→ **Provided material**:
○ ○ ○

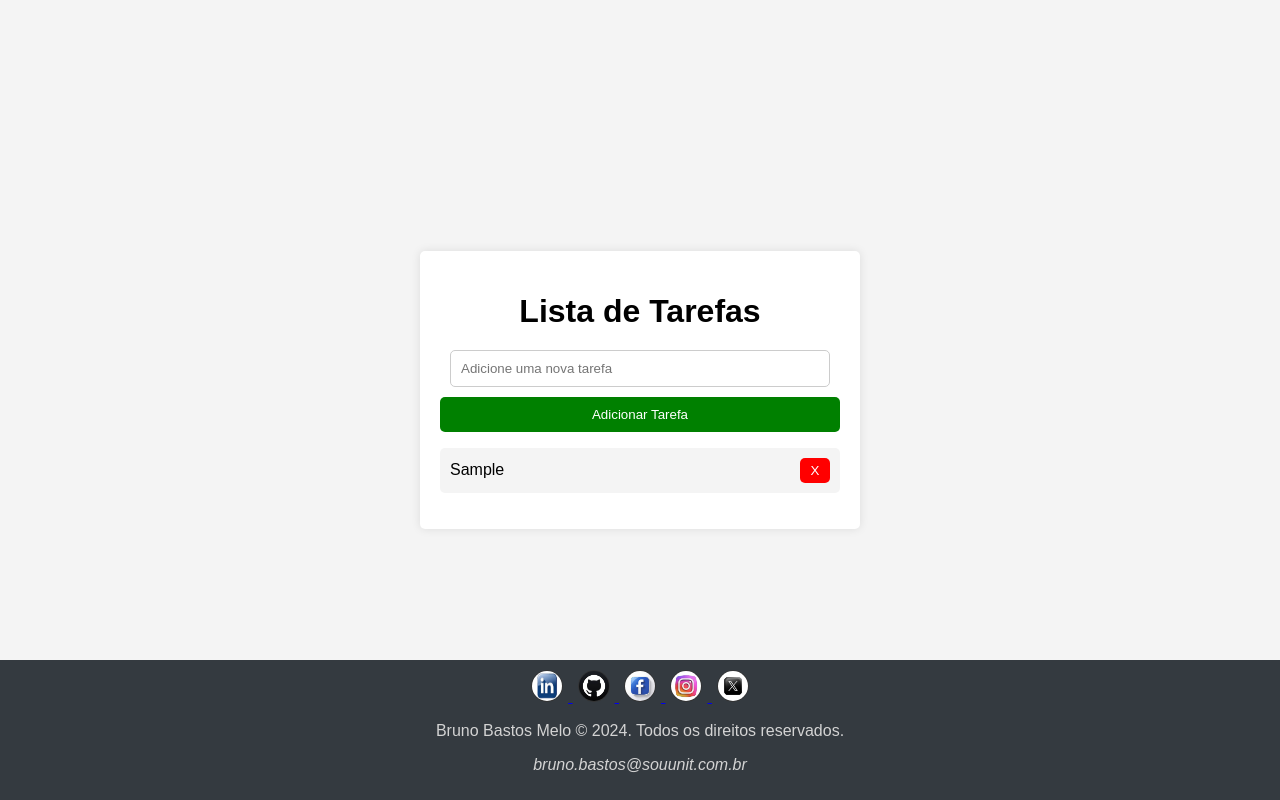
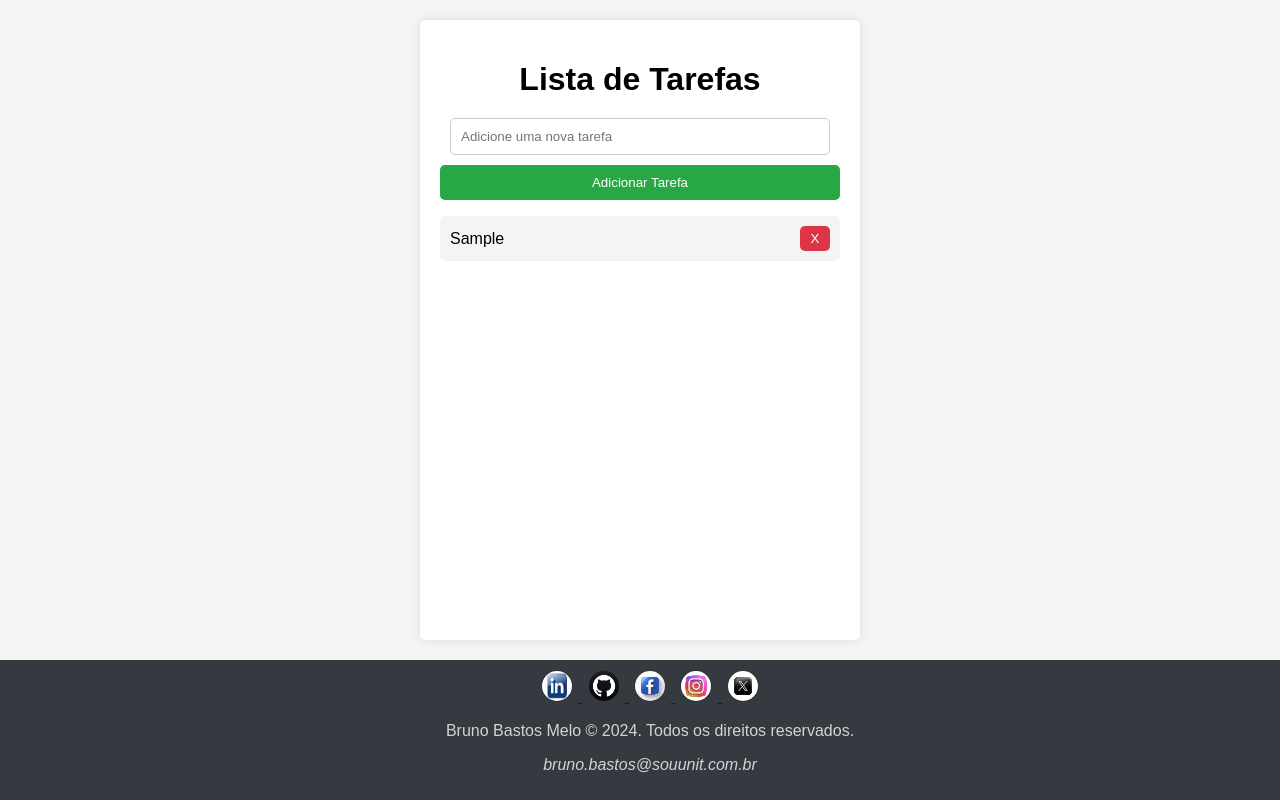
Before and after one commit to bastosmelo/Atividade_Lista_Tarefas, a plain HTML site: page index.html in a window 1280 px wide. Both pictures are taken after typing "Sample" into the empty fields and a click on the button "Adicionar Tarefa". Drawn offline with Linux system fonts and the light colour scheme.

Commit message:
Atualização do css para que a lista de atividades não sobreponha a lista de atividades.

```diff
--- a/styles.css
+++ b/styles.css
@@ -1,20 +1,18 @@
-/* Garantir que o body ocupe a altura total da página */
+/* Garantir que o html e o body ocupem 100% da altura */
 html, body {
     height: 100%;
     margin: 0;
     font-family: Arial, sans-serif;
 }
 
-/* Aplicar flexbox para centralizar o container vertical e horizontalmente */
+/* Container principal que utiliza flexbox para organizar o layout */
 body {
     display: flex;
     flex-direction: column;
-    justify-content: center;
-    align-items: center;
     background-color: #f4f4f4;
 }
 
-/* Container de tarefas */
+/* Conteúdo flexível que pode crescer */
 .container {
     background: #fff;
     padding: 20px;
@@ -22,10 +20,11 @@ body {
     box-shadow: 0 0 10px rgba(0,0,0,0.1);
     width: 400px;
     text-align: center;
-    margin-bottom: 20px; /* espaço acima do rodapé */
+    margin: 20px auto;
+    flex-grow: 1; /* Faz o container crescer conforme necessário */
 }
 
-/* Cabeçalho da lista */
+/* Cabeçalho */
 h1 {
     margin-bottom: 20px;
 }
@@ -41,7 +40,7 @@ input {
 
 button {
     padding: 10px 15px;
-    background: green;
+    background: #28a745;
     color: #fff;
     border: none;
     border-radius: 5px;
@@ -50,13 +49,15 @@ button {
 }
 
 button:hover {
-    background: darkgreen;
+    background: #218838;
 }
 
 /* Lista de tarefas */
 ul {
     list-style: none;
     padding: 0;
+    max-height: 300px; /* Define um tamanho máximo, para evitar a lista crescer indefinidamente */
+    overflow-y: auto; /* Permite rolagem vertical caso a lista cresça */
 }
 
 li {
@@ -70,7 +71,7 @@ li {
 }
 
 li button {
-    background: red;
+    background: #dc3545;
     border: none;
     color: #fff;
     padding: 5px 10px;
@@ -81,18 +82,18 @@ li button {
 }
 
 li button:hover {
-    background: red;
+    background: #c82333;
 }
 
-/* Rodapé */
+/* Rodapé fixo ao final da página */
 .footer {
     text-align: center;
     padding: 10px;
     background-color: #343a40;
     color: lightgray;
     width: 100%;
-    position: absolute;
-    bottom: 0;
+    position: relative;
+    margin-top: auto; /* Empurra o rodapé para o final da página */
 }
 
 .social-links {
```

○ ○ ○

→ **Task directions**: Your copy must hold every record above in its exact wording and must hold no pictures.

→ **Your response**:
Before and after one commit to bastosmelo/Atividade_Lista_Tarefas, a plain HTML site: page index.html in a window 1280 px wide. Both pictures are taken after typing "Sample" into the empty fields and a click on the button "Adicionar Tarefa". Drawn offline with Linux system fonts and the light colour scheme.

Commit message:
Atualização do css para que a lista de atividades não sobreponha a lista de atividades.

```diff
--- a/styles.css
+++ b/styles.css
@@ -1,20 +1,18 @@
-/* Garantir que o body ocupe a altura total da página */
+/* Garantir que o html e o body ocupem 100% da altura */
 html, body {
     height: 100%;
     margin: 0;
     font-family: Arial, sans-serif;
 }
 
-/* Aplicar flexbox para centralizar o container vertical e horizontalmente */
+/* Container principal que utiliza flexbox para organizar o layout */
 body {
     display: flex;
     flex-direction: column;
-    justify-content: center;
-    align-items: center;
     background-color: #f4f4f4;
 }
 
-/* Container de tarefas */
+/* Conteúdo flexível que pode crescer */
 .container {
     background: #fff;
     padding: 20px;
@@ -22,10 +20,11 @@ body {
     box-shadow: 0 0 10px rgba(0,0,0,0.1);
     width: 400px;
     text-align: center;
-    margin-bottom: 20px; /* espaço acima do rodapé */
+    margin: 20px auto;
+    flex-grow: 1; /* Faz o container crescer conforme necessário */
 }
 
-/* Cabeçalho da lista */
+/* Cabeçalho */
 h1 {
     margin-bottom: 20px;
 }
@@ -41,7 +40,7 @@ input {
 
 button {
     padding: 10px 15px;
-    background: green;
+    background: #28a745;
     color: #fff;
     border: none;
     border-radius: 5px;
@@ -50,13 +49,15 @@ button {
 }
 
 button:hover {
-    background: darkgreen;
+    background: #218838;
 }
 
 /* Lista de tarefas */
 ul {
     list-style: none;
     padding: 0;
+    max-height: 300px; /* Define um tamanho máximo, para evitar a lista crescer indefinidamente */
+    overflow-y: auto; /* Permite rolagem vertical caso a lista cresça */
 }
 
 li {
@@ -70,7 +71,7 @@ li {
 }
 
 li button {
-    background: red;
+    background: #dc3545;
     border: none;
     color: #fff;
     padding: 5px 10px;
@@ -81,18 +82,18 @@ li button {
 }
 
 li button:hover {
-    background: red;
+    background: #c82333;
 }
 
-/* Rodapé */
+/* Rodapé fixo ao final da página */
 .footer {
     text-align: center;
     padding: 10px;
     background-color: #343a40;
     color: lightgray;
     width: 100%;
-    position: absolute;
-    bottom: 0;
+    position: relative;
+    margin-top: auto; /* Empurra o rodapé para o final da página */
 }
 
 .social-links {
```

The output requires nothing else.